For the entries that appear below, write out the exact text and omit the pictures.

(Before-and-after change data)
== Segment start ==

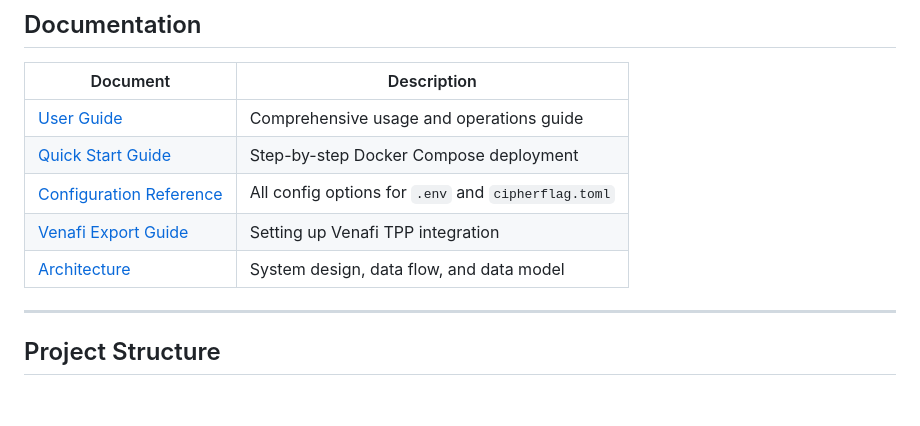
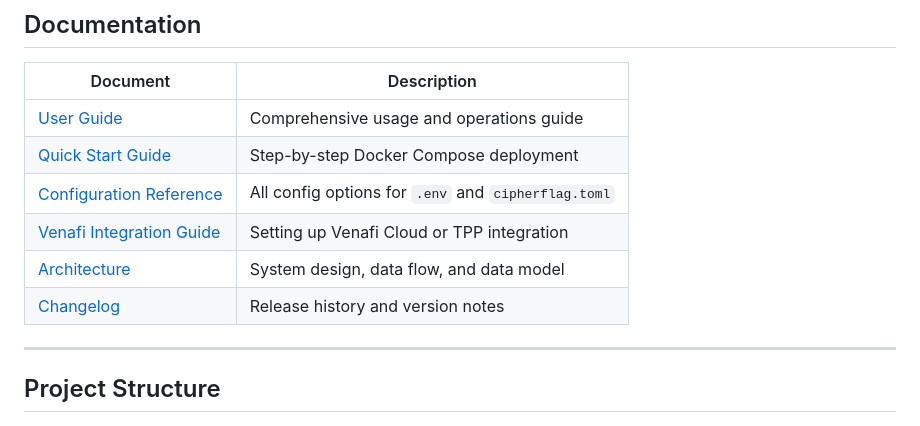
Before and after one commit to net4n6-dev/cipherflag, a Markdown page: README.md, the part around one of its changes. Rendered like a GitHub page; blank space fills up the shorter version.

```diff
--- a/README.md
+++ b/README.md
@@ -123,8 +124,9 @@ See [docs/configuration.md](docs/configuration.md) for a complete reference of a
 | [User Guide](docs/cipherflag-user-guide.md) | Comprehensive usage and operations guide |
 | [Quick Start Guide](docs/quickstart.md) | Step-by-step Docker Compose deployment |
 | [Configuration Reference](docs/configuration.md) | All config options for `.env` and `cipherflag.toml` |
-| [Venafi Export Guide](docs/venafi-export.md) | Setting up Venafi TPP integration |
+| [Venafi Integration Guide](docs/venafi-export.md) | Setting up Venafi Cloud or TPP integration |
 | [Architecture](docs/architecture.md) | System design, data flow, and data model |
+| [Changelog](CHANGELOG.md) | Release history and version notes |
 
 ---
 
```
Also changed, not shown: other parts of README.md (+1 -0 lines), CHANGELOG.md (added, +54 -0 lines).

== Segment end ==

RESPONSE TO THE TASK:
Before and after one commit to net4n6-dev/cipherflag, a Markdown page: README.md, the part around one of its changes. Rendered like a GitHub page; blank space fills up the shorter version.

```diff
--- a/README.md
+++ b/README.md
@@ -123,8 +124,9 @@ See [docs/configuration.md](docs/configuration.md) for a complete reference of a
 | [User Guide](docs/cipherflag-user-guide.md) | Comprehensive usage and operations guide |
 | [Quick Start Guide](docs/quickstart.md) | Step-by-step Docker Compose deployment |
 | [Configuration Reference](docs/configuration.md) | All config options for `.env` and `cipherflag.toml` |
-| [Venafi Export Guide](docs/venafi-export.md) | Setting up Venafi TPP integration |
+| [Venafi Integration Guide](docs/venafi-export.md) | Setting up Venafi Cloud or TPP integration |
 | [Architecture](docs/architecture.md) | System design, data flow, and data model |
+| [Changelog](CHANGELOG.md) | Release history and version notes |
 
 ---
 
```
Also changed, not shown: other parts of README.md (+1 -0 lines), CHANGELOG.md (added, +54 -0 lines).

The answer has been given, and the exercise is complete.